---------- Input data

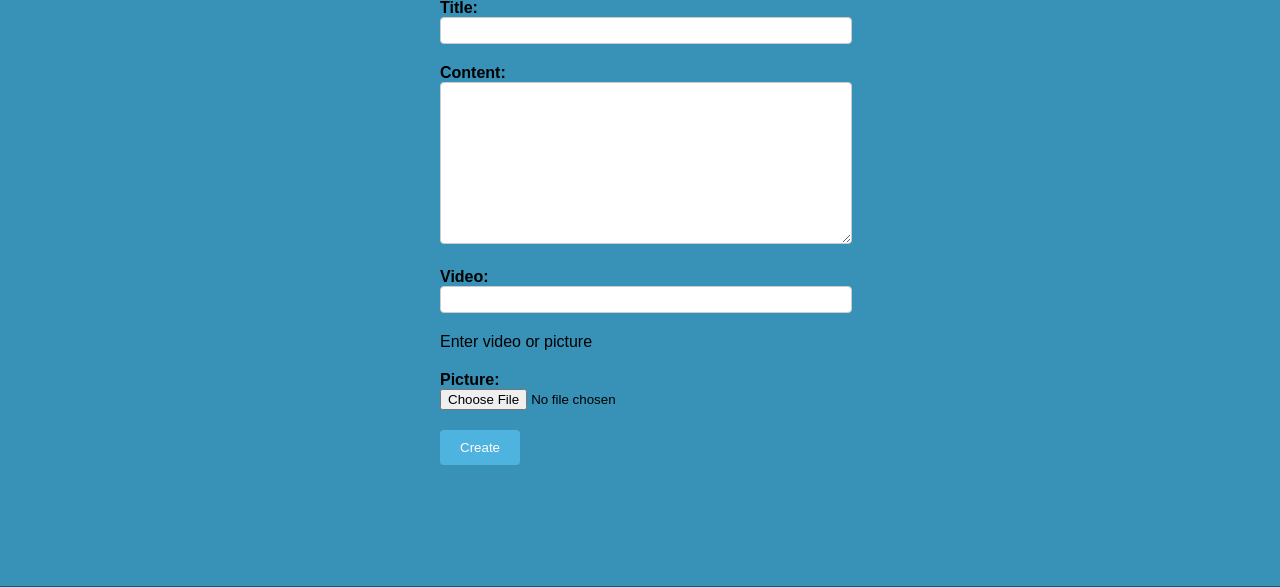
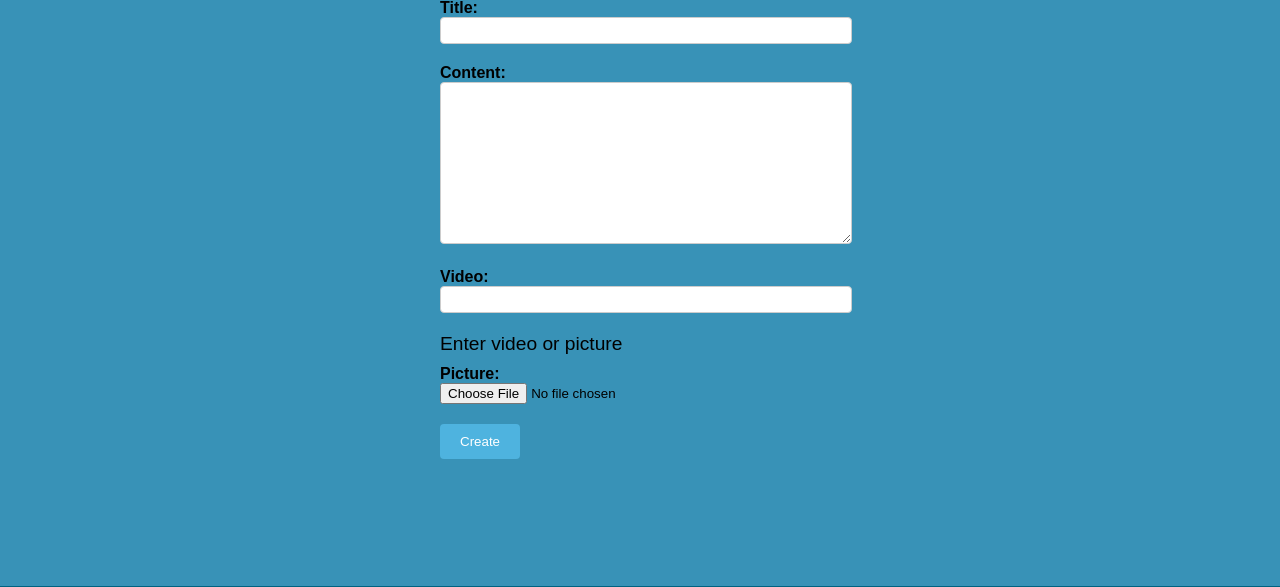
Before and after one commit to stonyte1/bandcamp, a Django app: page /blog/form/ in a window 1280 px wide. Shown: the part 126-713 px from the top of the page. Run offline with Django 4.2, Linux system fonts and the light colour scheme; the visitor is signed in with stand-in values (Sample User, id 1).

Commit message:
Update manage.css

```diff
--- a/bandcamp/music/static/manage.css
+++ b/bandcamp/music/static/manage.css
@@ -106,6 +106,11 @@ button:hover {
     cursor: pointer;
 }
 
+.post-choice {
+    margin-bottom: 10px;
+    font-size: larger;
+}
+
 .add-post {
     display: flex;
     align-items: center;
@@ -124,3 +129,7 @@ button:hover {
     align-items: center;
     margin-top: 5px;
 }
+
+.add-post-button:hover {
+    background-color: #4eb3df;
+}
```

--------------------

Working through the data above, find every line holding "music" and copy it.

--- a/bandcamp/music/static/manage.css
+++ b/bandcamp/music/static/manage.css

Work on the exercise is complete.